- WORK TASK -
Go through the records below line by line and report how many lines include "fetch", giving the number only.

Source records
Start of Block
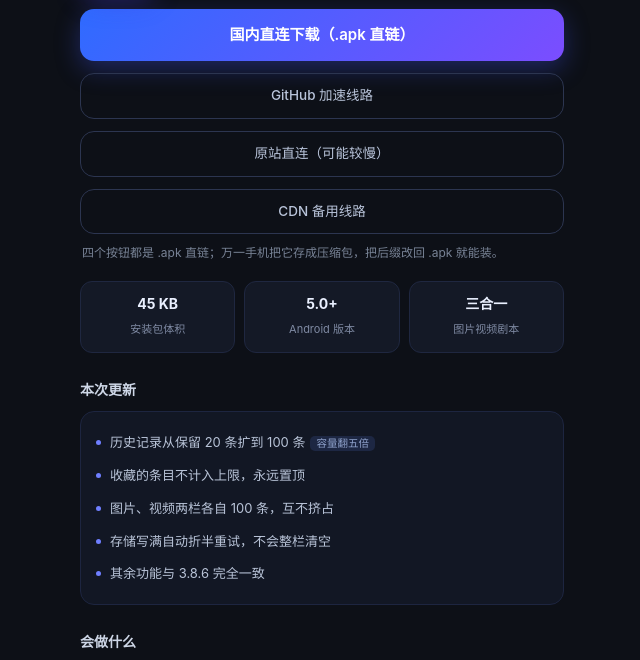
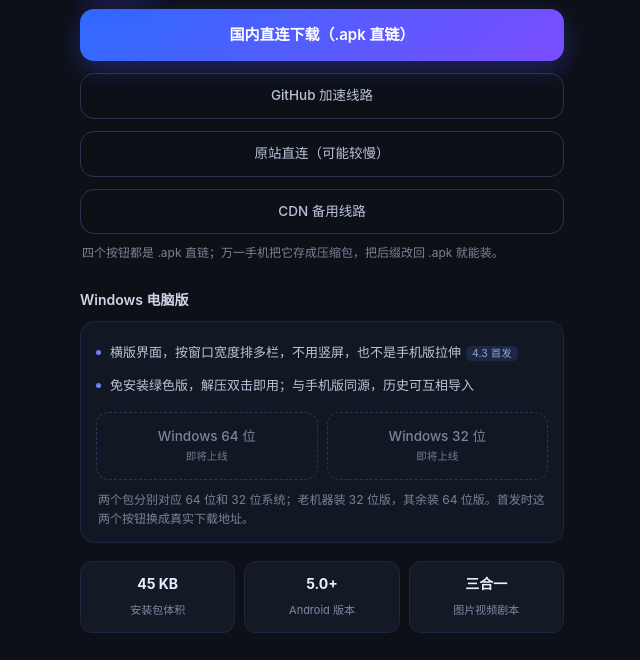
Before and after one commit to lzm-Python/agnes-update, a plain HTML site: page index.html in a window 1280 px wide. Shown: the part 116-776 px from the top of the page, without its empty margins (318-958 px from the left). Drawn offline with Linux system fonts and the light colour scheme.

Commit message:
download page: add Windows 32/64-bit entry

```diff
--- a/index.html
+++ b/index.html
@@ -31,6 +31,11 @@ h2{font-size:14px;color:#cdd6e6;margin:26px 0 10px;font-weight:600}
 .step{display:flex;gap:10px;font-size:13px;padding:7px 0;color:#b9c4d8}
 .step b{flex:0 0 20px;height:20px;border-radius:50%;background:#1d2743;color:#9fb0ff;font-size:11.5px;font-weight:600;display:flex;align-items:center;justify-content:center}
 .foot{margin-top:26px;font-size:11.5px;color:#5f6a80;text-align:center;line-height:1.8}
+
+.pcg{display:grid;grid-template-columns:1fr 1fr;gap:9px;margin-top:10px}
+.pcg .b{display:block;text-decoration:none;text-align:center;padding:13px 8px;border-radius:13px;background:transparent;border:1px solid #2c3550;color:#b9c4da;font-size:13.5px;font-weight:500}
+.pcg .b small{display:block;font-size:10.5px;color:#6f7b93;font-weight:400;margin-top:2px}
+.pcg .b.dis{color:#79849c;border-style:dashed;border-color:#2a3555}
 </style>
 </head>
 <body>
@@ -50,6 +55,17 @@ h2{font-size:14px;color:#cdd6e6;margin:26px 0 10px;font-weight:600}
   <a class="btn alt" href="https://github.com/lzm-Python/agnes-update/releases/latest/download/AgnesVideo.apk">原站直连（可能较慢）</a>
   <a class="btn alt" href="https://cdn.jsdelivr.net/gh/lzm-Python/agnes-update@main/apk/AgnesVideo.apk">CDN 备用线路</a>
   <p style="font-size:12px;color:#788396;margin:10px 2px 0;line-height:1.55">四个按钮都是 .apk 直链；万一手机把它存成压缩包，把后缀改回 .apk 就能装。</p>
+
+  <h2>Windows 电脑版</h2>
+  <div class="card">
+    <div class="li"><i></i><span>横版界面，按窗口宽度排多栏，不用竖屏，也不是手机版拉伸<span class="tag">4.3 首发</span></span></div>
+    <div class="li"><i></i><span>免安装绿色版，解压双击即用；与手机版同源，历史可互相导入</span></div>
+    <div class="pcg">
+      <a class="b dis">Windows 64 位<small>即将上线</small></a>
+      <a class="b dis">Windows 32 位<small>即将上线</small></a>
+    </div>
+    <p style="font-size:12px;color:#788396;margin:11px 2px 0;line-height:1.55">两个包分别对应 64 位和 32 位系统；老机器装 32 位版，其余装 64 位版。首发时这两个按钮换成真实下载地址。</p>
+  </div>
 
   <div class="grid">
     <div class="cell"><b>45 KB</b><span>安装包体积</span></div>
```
End of Block
Start of Block
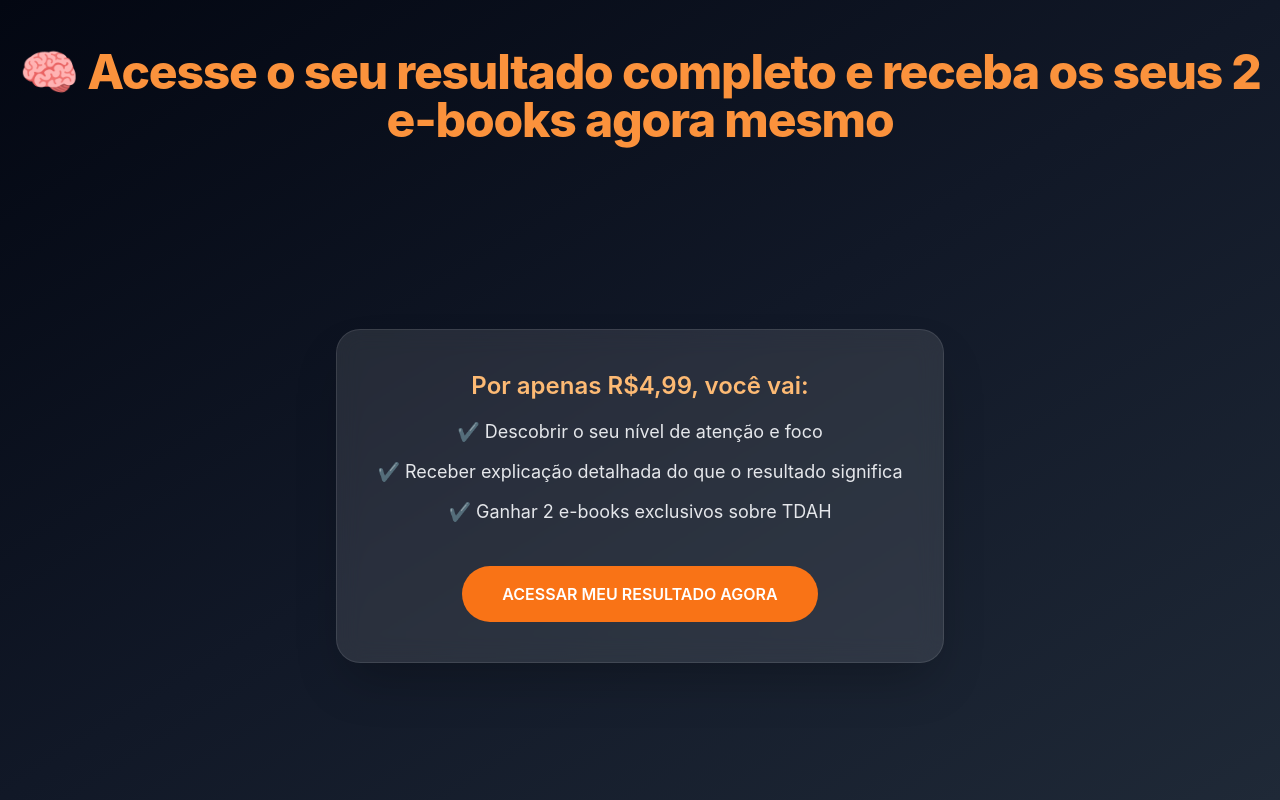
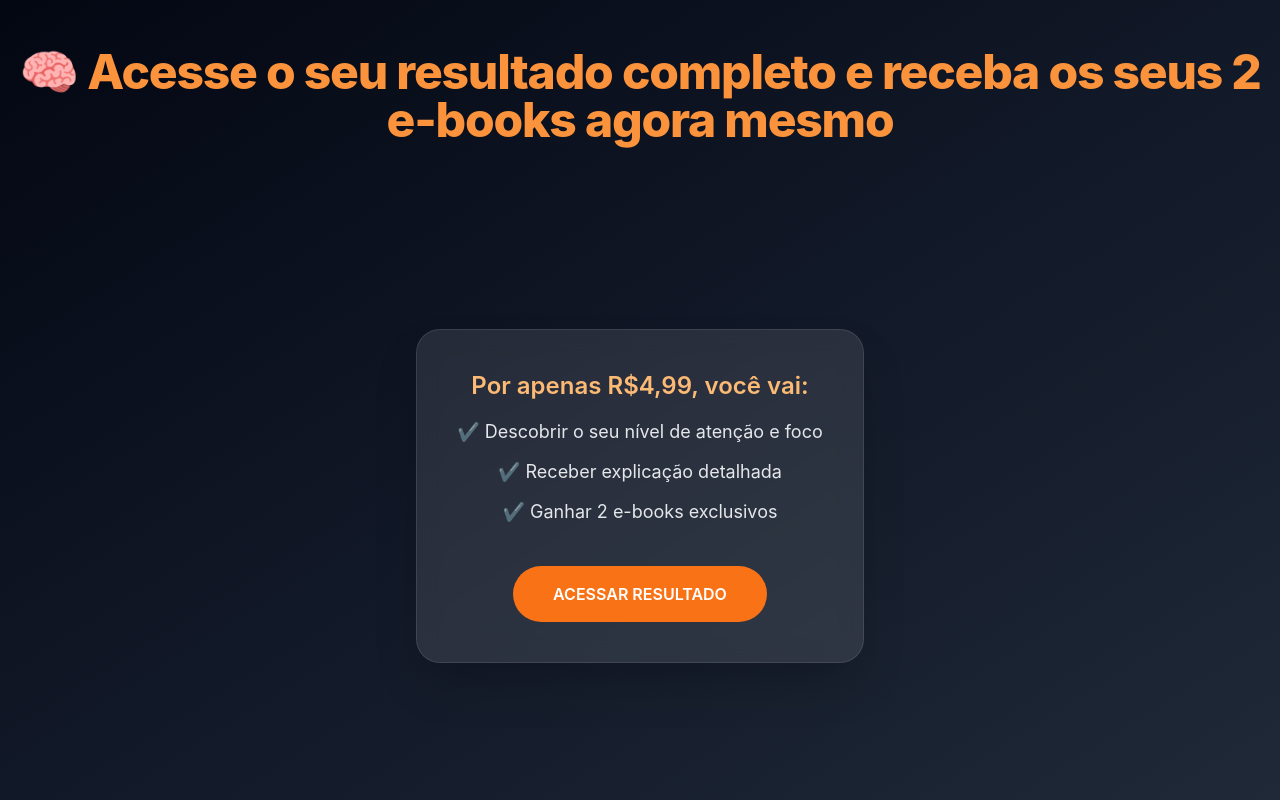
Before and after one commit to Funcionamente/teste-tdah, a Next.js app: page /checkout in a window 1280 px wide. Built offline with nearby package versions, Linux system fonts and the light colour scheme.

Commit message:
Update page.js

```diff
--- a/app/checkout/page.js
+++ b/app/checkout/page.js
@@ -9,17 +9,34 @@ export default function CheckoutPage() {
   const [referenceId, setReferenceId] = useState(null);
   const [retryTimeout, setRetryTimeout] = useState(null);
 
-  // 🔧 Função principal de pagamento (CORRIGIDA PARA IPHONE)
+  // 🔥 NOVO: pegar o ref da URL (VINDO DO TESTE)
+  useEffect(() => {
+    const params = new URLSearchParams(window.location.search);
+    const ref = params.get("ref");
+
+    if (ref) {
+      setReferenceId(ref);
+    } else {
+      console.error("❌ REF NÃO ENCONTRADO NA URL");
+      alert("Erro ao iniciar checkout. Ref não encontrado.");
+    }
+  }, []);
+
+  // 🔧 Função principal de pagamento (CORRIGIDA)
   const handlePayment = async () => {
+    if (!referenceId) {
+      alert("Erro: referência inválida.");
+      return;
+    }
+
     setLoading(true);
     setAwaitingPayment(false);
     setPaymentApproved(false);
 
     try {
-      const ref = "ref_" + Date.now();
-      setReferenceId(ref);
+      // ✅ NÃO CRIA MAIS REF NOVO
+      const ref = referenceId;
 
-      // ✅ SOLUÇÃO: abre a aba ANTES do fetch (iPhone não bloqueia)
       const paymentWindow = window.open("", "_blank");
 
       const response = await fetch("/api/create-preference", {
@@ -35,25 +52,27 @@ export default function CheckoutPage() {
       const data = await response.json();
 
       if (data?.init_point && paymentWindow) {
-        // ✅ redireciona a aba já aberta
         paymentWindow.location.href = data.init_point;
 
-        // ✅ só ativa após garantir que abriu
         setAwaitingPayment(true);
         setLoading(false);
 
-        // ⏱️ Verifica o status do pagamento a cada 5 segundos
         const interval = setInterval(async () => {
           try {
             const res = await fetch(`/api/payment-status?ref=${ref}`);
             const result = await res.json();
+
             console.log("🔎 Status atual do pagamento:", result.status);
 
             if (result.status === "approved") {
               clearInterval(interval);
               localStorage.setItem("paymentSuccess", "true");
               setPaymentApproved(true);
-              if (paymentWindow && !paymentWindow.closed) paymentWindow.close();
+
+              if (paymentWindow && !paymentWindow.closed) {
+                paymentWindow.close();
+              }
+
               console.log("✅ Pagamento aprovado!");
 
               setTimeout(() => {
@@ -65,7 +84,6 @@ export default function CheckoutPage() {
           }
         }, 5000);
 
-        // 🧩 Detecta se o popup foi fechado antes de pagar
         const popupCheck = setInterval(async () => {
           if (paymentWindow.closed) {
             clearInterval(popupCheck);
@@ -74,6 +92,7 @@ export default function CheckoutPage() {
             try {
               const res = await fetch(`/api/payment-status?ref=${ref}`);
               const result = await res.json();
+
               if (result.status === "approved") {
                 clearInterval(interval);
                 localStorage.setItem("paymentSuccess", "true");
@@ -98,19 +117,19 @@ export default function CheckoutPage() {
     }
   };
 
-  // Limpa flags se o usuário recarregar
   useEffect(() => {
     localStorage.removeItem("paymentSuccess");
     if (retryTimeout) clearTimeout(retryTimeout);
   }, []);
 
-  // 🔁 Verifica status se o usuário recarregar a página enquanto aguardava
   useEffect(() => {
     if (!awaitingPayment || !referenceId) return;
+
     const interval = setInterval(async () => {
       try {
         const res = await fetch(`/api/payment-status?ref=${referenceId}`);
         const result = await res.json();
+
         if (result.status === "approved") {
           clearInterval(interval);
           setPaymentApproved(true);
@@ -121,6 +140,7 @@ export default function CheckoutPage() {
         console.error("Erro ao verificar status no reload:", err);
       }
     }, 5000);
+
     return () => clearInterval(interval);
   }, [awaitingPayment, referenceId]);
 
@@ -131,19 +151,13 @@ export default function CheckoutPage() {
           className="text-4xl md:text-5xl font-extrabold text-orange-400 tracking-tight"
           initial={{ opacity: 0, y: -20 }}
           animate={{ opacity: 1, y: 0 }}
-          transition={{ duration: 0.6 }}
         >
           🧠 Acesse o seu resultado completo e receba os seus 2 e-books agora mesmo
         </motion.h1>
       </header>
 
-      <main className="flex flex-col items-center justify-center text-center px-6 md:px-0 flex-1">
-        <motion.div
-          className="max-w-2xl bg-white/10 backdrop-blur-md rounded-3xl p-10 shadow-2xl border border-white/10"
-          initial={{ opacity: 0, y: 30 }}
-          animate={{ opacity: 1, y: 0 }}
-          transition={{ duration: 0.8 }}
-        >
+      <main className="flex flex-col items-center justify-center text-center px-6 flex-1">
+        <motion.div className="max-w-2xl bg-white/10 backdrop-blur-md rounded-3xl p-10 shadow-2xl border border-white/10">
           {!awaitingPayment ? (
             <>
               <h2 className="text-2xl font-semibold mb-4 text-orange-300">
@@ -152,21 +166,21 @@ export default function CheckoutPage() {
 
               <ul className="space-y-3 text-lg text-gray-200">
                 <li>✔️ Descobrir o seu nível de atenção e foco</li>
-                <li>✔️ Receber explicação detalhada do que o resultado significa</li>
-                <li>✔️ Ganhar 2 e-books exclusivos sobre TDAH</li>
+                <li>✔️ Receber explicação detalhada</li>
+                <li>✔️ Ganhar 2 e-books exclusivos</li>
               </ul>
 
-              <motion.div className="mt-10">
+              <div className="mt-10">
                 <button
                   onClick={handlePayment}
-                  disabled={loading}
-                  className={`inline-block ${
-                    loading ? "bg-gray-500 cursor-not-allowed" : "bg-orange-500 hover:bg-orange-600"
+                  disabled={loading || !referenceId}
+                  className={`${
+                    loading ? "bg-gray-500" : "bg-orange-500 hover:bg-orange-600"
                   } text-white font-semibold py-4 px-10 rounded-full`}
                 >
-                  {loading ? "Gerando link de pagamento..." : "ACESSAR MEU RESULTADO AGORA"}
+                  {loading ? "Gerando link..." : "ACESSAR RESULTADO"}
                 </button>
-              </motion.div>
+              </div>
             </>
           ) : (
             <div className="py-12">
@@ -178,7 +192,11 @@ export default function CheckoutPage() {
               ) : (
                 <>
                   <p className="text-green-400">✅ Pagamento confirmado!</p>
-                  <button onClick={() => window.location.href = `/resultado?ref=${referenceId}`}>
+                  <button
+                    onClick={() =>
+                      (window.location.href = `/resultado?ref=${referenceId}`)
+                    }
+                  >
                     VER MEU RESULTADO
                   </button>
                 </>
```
End of Block
- ANSWER BOX -
5